◆ Provided material
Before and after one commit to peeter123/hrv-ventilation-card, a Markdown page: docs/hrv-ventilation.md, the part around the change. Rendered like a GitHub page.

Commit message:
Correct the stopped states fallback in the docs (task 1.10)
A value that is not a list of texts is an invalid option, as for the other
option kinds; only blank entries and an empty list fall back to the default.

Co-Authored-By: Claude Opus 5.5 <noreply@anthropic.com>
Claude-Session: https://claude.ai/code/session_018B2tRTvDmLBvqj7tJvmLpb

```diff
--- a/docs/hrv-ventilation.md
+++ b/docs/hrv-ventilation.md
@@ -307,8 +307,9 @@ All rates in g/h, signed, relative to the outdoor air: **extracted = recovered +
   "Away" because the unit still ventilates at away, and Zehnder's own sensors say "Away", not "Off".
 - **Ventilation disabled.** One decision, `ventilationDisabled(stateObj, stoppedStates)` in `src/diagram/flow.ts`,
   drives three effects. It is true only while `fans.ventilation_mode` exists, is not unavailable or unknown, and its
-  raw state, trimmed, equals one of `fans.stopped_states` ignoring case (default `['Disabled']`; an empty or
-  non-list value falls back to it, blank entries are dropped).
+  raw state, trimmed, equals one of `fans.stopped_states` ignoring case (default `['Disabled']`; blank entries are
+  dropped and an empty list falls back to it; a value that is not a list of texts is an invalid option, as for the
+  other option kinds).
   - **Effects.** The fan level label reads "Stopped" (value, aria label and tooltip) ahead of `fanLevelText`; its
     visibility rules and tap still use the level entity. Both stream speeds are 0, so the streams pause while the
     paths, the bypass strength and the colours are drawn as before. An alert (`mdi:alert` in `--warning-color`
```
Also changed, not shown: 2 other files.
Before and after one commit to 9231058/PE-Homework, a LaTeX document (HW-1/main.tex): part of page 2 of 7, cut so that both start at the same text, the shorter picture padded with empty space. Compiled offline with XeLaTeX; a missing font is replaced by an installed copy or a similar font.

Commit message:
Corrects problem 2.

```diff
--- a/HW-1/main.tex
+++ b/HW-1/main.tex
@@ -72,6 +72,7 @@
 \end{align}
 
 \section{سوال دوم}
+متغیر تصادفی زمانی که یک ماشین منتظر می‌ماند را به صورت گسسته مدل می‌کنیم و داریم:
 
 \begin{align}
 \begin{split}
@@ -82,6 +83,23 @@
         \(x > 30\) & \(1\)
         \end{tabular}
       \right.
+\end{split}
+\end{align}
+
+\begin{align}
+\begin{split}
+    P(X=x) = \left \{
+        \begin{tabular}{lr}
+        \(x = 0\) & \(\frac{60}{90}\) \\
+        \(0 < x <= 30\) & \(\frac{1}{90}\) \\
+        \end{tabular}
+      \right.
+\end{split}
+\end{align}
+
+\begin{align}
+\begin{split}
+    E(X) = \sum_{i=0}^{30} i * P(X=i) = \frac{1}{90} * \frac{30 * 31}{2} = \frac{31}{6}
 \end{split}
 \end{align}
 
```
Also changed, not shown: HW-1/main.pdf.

◆ Task prompt
If a line in the entries above contains the word "empty", copy it.

◆ Response box
option kinds; only blank entries and an empty list fall back to the default.
-  raw state, trimmed, equals one of `fans.stopped_states` ignoring case (default `['Disabled']`; an empty or
+  dropped and an empty list falls back to it; a value that is not a list of texts is an invalid option, as for the
Before and after one commit to 9231058/PE-Homework, a LaTeX document (HW-1/main.tex): part of page 2 of 7, cut so that both start at the same text, the shorter picture padded with empty space. Compiled offline with XeLaTeX; a missing font is replaced by an installed copy or a similar font.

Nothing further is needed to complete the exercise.